Google’s annual April Fools’ Day joke for 2007 features Google TiSP, a fictional service promising free home wireless broadband service “by connecting your commode-based TiSP wireless router to one of thousands of TiSP Access Nodes via fiber-optic cable strung through your local municipal sewage lines.” The Toilet ISP connects using the “patented GFlush™ system” that sends cabling from your TiSP router through the pipes so Google’s Plumbing Hardware Dispatchers (PHDs) can plug the line into its global data networking system. It’s worth clicking through just for the cartoon scuba diver.

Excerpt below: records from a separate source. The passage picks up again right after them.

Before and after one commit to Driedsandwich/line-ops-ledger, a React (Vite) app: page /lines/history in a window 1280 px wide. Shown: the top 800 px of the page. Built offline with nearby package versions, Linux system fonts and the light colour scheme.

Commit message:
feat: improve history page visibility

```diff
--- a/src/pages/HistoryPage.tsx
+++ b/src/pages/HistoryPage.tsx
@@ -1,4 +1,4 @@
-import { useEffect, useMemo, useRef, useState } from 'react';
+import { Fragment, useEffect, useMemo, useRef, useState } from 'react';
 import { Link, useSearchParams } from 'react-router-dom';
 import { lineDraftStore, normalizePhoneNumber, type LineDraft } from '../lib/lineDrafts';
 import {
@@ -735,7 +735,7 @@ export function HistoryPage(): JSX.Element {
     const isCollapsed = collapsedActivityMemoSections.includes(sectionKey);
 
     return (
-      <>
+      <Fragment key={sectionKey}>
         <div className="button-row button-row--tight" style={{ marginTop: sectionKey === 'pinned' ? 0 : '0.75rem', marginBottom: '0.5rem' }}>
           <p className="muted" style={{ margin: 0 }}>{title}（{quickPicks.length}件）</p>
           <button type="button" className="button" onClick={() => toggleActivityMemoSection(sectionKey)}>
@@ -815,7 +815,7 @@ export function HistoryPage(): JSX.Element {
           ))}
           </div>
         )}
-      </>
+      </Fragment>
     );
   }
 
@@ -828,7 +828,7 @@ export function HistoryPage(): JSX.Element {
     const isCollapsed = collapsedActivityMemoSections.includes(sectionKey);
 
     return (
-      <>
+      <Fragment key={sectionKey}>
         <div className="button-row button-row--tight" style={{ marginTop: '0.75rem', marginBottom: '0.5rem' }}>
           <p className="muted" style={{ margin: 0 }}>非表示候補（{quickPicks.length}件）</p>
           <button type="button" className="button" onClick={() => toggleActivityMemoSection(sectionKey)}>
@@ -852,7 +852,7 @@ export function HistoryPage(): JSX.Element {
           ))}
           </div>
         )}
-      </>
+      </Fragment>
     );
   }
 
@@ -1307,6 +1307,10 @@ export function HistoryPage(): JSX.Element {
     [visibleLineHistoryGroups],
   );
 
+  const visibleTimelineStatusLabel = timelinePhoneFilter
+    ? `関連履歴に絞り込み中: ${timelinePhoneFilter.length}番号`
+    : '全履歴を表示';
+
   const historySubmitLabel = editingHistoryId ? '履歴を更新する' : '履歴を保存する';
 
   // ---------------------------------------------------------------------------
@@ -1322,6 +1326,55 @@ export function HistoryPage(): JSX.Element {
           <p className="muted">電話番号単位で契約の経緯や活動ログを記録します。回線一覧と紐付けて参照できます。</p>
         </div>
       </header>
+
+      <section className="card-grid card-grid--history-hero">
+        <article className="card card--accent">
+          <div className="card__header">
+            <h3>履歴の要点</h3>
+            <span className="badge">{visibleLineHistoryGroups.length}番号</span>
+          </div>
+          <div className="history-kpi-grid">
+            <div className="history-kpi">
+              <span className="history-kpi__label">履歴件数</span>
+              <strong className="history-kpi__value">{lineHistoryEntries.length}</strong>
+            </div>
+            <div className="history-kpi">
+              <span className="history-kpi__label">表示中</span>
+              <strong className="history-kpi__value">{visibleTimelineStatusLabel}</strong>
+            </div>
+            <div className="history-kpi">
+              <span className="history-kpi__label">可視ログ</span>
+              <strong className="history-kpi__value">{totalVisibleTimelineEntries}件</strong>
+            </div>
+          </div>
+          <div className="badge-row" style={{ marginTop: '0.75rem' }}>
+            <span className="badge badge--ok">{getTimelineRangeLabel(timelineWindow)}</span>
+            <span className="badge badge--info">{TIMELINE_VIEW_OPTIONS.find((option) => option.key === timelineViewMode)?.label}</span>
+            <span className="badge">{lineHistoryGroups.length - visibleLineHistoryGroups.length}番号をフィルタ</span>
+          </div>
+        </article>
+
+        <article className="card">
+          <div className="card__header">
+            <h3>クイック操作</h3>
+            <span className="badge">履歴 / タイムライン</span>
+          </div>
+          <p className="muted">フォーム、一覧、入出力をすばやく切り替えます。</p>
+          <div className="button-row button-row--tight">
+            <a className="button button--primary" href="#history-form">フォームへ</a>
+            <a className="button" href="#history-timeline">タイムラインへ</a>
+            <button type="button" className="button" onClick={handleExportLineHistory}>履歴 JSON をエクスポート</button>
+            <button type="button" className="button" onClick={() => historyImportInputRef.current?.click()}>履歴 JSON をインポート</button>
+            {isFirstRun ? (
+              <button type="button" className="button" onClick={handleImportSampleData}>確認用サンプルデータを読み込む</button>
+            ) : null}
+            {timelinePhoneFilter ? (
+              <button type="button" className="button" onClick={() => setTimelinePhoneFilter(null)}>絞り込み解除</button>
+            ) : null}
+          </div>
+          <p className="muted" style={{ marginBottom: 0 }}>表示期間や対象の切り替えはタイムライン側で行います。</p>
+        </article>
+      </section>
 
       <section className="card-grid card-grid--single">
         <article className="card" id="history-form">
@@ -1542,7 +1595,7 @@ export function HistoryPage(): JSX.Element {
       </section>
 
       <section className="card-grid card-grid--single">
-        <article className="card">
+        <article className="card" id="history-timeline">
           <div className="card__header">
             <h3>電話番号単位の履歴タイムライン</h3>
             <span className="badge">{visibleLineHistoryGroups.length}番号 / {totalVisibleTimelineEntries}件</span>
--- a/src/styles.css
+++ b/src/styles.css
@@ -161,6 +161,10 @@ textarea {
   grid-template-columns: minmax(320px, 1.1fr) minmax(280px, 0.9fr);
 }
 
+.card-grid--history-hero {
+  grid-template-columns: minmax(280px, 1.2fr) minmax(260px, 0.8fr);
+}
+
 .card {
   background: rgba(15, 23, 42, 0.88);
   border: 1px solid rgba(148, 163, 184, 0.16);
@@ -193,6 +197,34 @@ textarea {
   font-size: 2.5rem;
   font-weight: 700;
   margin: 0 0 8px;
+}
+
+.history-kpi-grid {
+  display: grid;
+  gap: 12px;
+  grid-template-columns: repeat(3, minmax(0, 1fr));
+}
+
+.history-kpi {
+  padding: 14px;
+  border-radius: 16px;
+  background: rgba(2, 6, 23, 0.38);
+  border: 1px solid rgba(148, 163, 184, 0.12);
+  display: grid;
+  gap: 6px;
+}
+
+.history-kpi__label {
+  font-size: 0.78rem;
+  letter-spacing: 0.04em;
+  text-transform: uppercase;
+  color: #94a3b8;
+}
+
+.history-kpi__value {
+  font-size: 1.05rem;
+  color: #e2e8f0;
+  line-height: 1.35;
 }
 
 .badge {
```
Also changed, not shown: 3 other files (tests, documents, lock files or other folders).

It seems laughable today. But back in 2001, delivering broadband through sewers was a real business plan that received $375 million in funding. CityNet Telecom used robots to deploy fiber optic cabling through city sewer systems, avoiding the need to tear up city streets to lay fiber. There were no commode-based routers or scuba-diving network techs. Instead, CityNet used a computer-controlled robot called SAM, which allowed the company to create sewer-based networks in at least two U.S. cities.
CityNet launched in April 2000 with $100 million in funding from Telecom Partners, Crescendo Ventures and CIBC Capital Partners, and then received another $175 million in debt and equity funding in 2001 from investors including The Carlyle Group, Berkshire Partners and Trimaran Capital Partners. It wired the sewers in Albuquerque and Indianapolis before merging with Universal Access in 2003. The citynettelecom.com domain is now owned by domain speculators.
Previous Google April Fool’s Day pranks include Google Gulp in 2005 and Pigeon Rank in 2002. This year’s TiSP press release explains that co-founder Larry Page is “a longtime supporter of so-called ‘dark porcelain’ research and development.” Another quote: “I couldn’t be more excited about, and am only slightly grossed out by, this remarkable new product,” said Marissa Mayer, Google’s Vice President of Search Products and User Experience. “I firmly believe TiSP will be a breakthrough product, particularly for those users who, like Larry himself, do much of their best thinking in the bathroom.”
UPDATE: Om Malik notes that TiSP is Google’s way of poking fun at a competing proposal to offer wireless in San Francisco, which apparently would track sewer infrastructure.